» WORK TASK
Would you copy all lines in the data that contain the word "source"?

%%

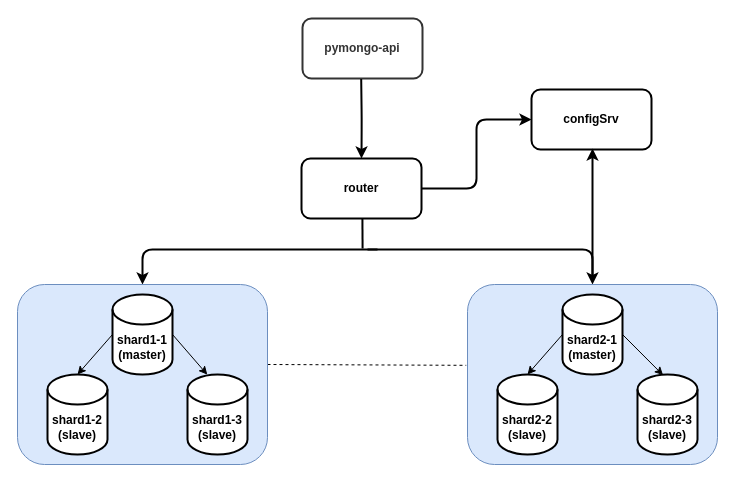
Maks-ks/architecture-sprint-2 keeps this draw.io diagram as scheme-2/scheme-2.drawio. Above is the earlier version. Source tidied: cells renumbered, new cells numbered last; positions are measured from the earlier drawing's top-left corner, leaving out a move shared by most shapes. Both pictures are drawn from the tidied source at 100%, with x=0, y=0 at pixel (17, 18).
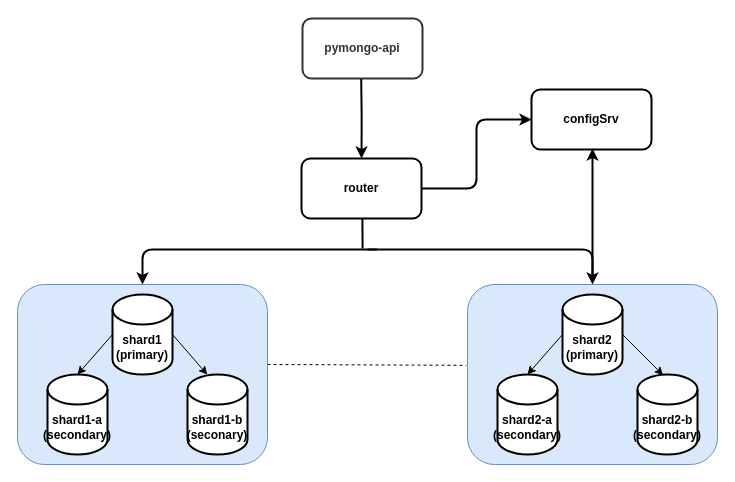
Above is the later version.

Change to the diagram source:
```diff
@@
-    <mxCell id="11" value="&lt;b&gt;shard1-1&lt;/b&gt;&lt;div&gt;&lt;b&gt;(master)&lt;/b&gt;&lt;/div&gt;" style="shape=cylinder3;whiteSpace=wrap;html=1;boundedLbl=1;backgroundOutline=1;size=15;strokeWidth=2;" parent="1" vertex="1">
+    <mxCell id="11" value="&lt;b&gt;shard1&lt;/b&gt;&lt;div&gt;&lt;b&gt;(primary)&lt;/b&gt;&lt;/div&gt;" style="shape=cylinder3;whiteSpace=wrap;html=1;boundedLbl=1;backgroundOutline=1;size=15;strokeWidth=2;" parent="1" vertex="1">
       <mxGeometry x="95" y="276" width="60" height="80" as="geometry" />
     </mxCell>
-    <mxCell id="12" value="&lt;b&gt;shard1-3&lt;/b&gt;&lt;div&gt;&lt;b&gt;(slave)&lt;/b&gt;&lt;/div&gt;" style="shape=cylinder3;whiteSpace=wrap;html=1;boundedLbl=1;backgroundOutline=1;size=15;strokeWidth=2;" parent="1" vertex="1">
+    <mxCell id="12" value="&lt;b&gt;shard1-b&lt;/b&gt;&lt;div&gt;&lt;b&gt;(seconary)&lt;/b&gt;&lt;/div&gt;" style="shape=cylinder3;whiteSpace=wrap;html=1;boundedLbl=1;backgroundOutline=1;size=15;strokeWidth=2;" parent="1" vertex="1">
       <mxGeometry x="170" y="356" width="60" height="80" as="geometry" />
     </mxCell>
-    <mxCell id="13" value="&lt;b&gt;shard1-2&lt;/b&gt;&lt;div&gt;&lt;b&gt;(slave)&lt;/b&gt;&lt;/div&gt;" style="shape=cylinder3;whiteSpace=wrap;html=1;boundedLbl=1;backgroundOutline=1;size=15;strokeWidth=2;" parent="1" vertex="1">
+    <mxCell id="13" value="&lt;b&gt;shard1-a&lt;/b&gt;&lt;div&gt;&lt;b&gt;(secondary)&lt;/b&gt;&lt;/div&gt;" style="shape=cylinder3;whiteSpace=wrap;html=1;boundedLbl=1;backgroundOutline=1;size=15;strokeWidth=2;" parent="1" vertex="1">
       <mxGeometry x="30" y="356" width="60" height="80" as="geometry" />
     </mxCell>
@@
-    <mxCell id="15" value="&lt;b&gt;shard2-1&lt;/b&gt;&lt;div&gt;&lt;b&gt;(master)&lt;/b&gt;&lt;/div&gt;" style="shape=cylinder3;whiteSpace=wrap;html=1;boundedLbl=1;backgroundOutline=1;size=15;strokeWidth=2;" parent="1" vertex="1">
+    <mxCell id="15" value="&lt;b&gt;shard2&lt;/b&gt;&lt;div&gt;&lt;b&gt;(primary)&lt;/b&gt;&lt;/div&gt;" style="shape=cylinder3;whiteSpace=wrap;html=1;boundedLbl=1;backgroundOutline=1;size=15;strokeWidth=2;" parent="1" vertex="1">
       <mxGeometry x="545" y="276" width="60" height="80" as="geometry" />
     </mxCell>
-    <mxCell id="16" value="&lt;b&gt;shard2-3&lt;/b&gt;&lt;div&gt;&lt;b&gt;(slave)&lt;/b&gt;&lt;/div&gt;" style="shape=cylinder3;whiteSpace=wrap;html=1;boundedLbl=1;backgroundOutline=1;size=15;strokeWidth=2;" parent="1" vertex="1">
+    <mxCell id="16" value="&lt;b&gt;shard2-b&lt;/b&gt;&lt;div&gt;&lt;b&gt;(secondary)&lt;/b&gt;&lt;/div&gt;" style="shape=cylinder3;whiteSpace=wrap;html=1;boundedLbl=1;backgroundOutline=1;size=15;strokeWidth=2;" parent="1" vertex="1">
       <mxGeometry x="620" y="356" width="60" height="80" as="geometry" />
     </mxCell>
-    <mxCell id="17" value="&lt;b&gt;shard2-2&lt;/b&gt;&lt;div&gt;&lt;b&gt;(slave)&lt;/b&gt;&lt;/div&gt;" style="shape=cylinder3;whiteSpace=wrap;html=1;boundedLbl=1;backgroundOutline=1;size=15;strokeWidth=2;" parent="1" vertex="1">
+    <mxCell id="17" value="&lt;b&gt;shard2-a&lt;/b&gt;&lt;div&gt;&lt;b&gt;(secondary)&lt;/b&gt;&lt;/div&gt;" style="shape=cylinder3;whiteSpace=wrap;html=1;boundedLbl=1;backgroundOutline=1;size=15;strokeWidth=2;" parent="1" vertex="1">
       <mxGeometry x="480" y="356" width="60" height="80" as="geometry" />
     </mxCell>
```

%%

» OUTPUT FOR THIS TASK
Maks-ks/architecture-sprint-2 keeps this draw.io diagram as scheme-2/scheme-2.drawio. Above is the earlier version. Source tidied: cells renumbered, new cells numbered last; positions are measured from the earlier drawing's top-left corner, leaving out a move shared by most shapes. Both pictures are drawn from the tidied source at 100%, with x=0, y=0 at pixel (17, 18).
Change to the diagram source:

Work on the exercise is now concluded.